The 6.5 release allows system admins and DevOps practitioners to introspect log-based metrics in any host, pod, or container for cloud-native deployment. And while we’re talking cloud-native deployment, the 6.5 release adds new capabilities for monitoring serverless environments like AWS Lambda with the initial release of Functionbeat. It collects data from sources like Amazon CloudWatch logs and Simple Queue Service.
As Elastic adds capabilities for supporting the new forms of deployments, largely cloud-native, involving containers and serverless infrastructure, another theme of the new release is going higher up the stack and ramping up competition with, as opposed to complementing, APM vendors. The new release of Elastic APM allows users to correlate data on application performance with infrastructure logs, server metrics, and security events to identify bottlenecks.

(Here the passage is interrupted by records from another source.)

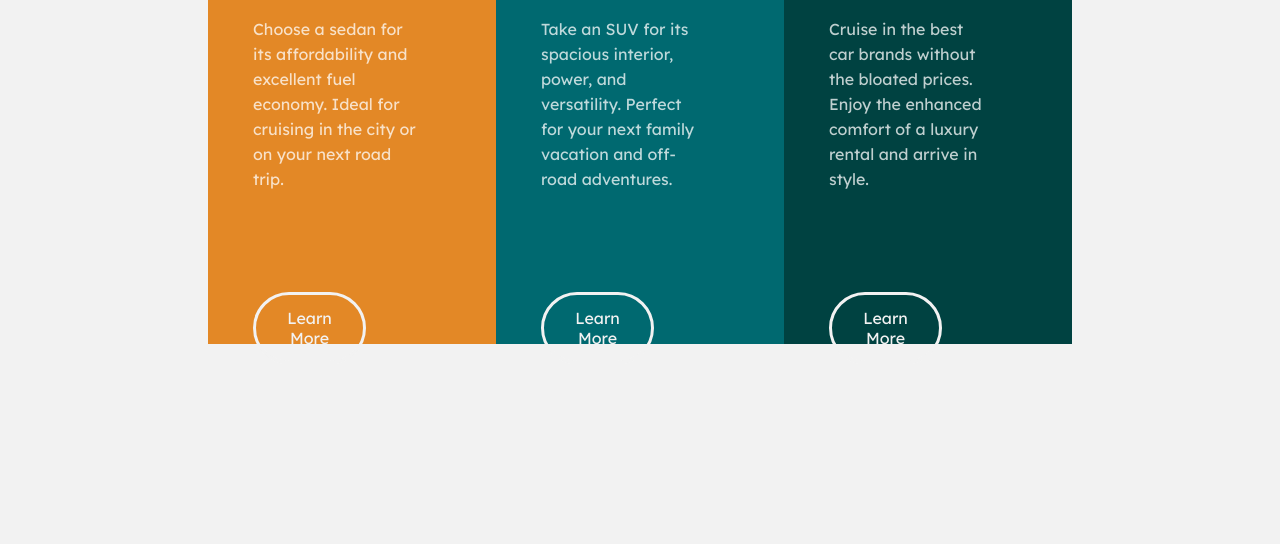
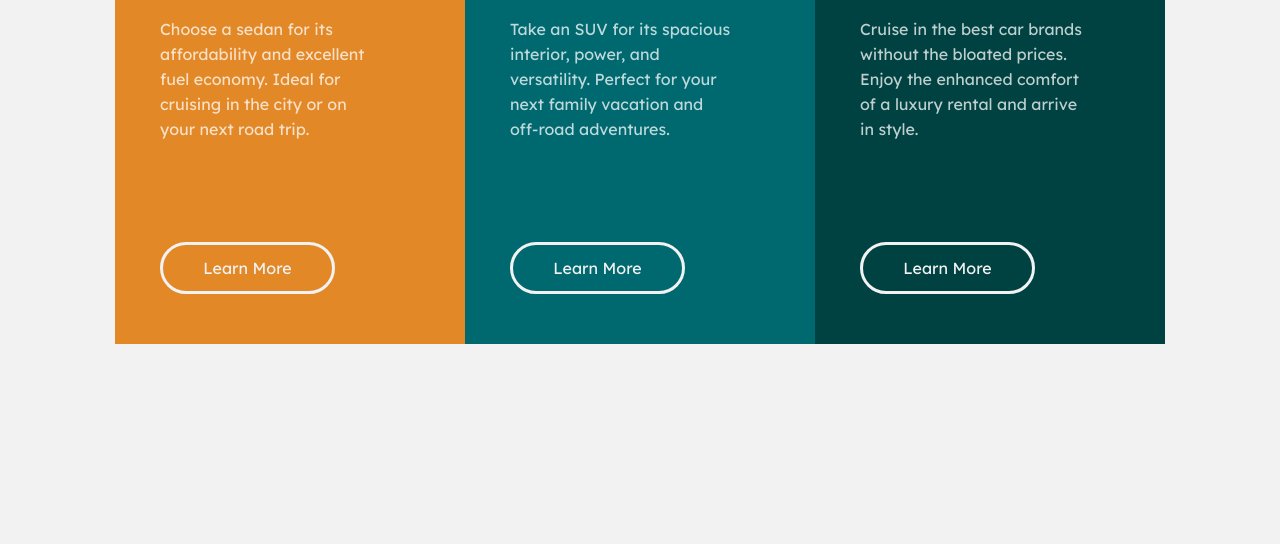
Before and after one commit to ishitaraina1807/3_card_preview_component-, a plain HTML site: page index.html in a window 1280 px wide. Shown: the part 286-830 px from the top of the page. After the commit the page ends 800 px from the top, so only its background shows below. Drawn offline with Linux system fonts and the light colour scheme.

Commit message:
Update design.css

```diff
--- a/design.css
+++ b/design.css
@@ -4,8 +4,9 @@ body {
 .box {
    display: flex;
    flex-direction: row;
-    margin: 200px;
+    margin: auto;
     margin-top: 100px;
+    justify-content: center;
 }
 #mid_box {
     background-color: hsl(184, 100%, 22%);
```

In itself, this capability overlaps those of APM vendors. APM vendors have built their IP over the years understanding how to abstract low level log readings from the standpoint of application processes making their way through IT infrastructure. A major difference form Elastic is that the APM crowd built their expertise in the walled gardens of data center deployments. By contrast, Elastic was not necessarily engineered for the cloud, but its scale-out, big data architecture made it a natural for the cloud.
The competition between Elastic and NewRelic, AppDynamics, and Dynatrace and the rest of the APM crowd is over the question of who becomes the trusted source for pinpointing bottlenecks. Is it the APM tool that collates Elastic results or vice versa? The new release makes that more of an open question.
Other enhancements are more incremental. Kibana adds some new visualization features aimed at streamlining collaboration. The Canvas visualization feature now allows live data presentations that are more interactive. Cross-cluster replication scales Elasticsearch indexes, as they can now become available on multiple clusters. As with database replication, this feature is useful, both for faster local searching and for high-availability scenarios. What’s now needed is an automated failover capability that would leverage the new replication support.
In all, these enhancements are yet another step for the recently IPO’d company that takes more steps getting beyond its search index and open source Splunk alternative roots. As my Big on Data bro George Anadiotis wrote almost exactly a year ago, the company is now “about a lot more than search.” The 6.5 release takes Elastic more in the direction of an APM solution that is also becoming container-aware.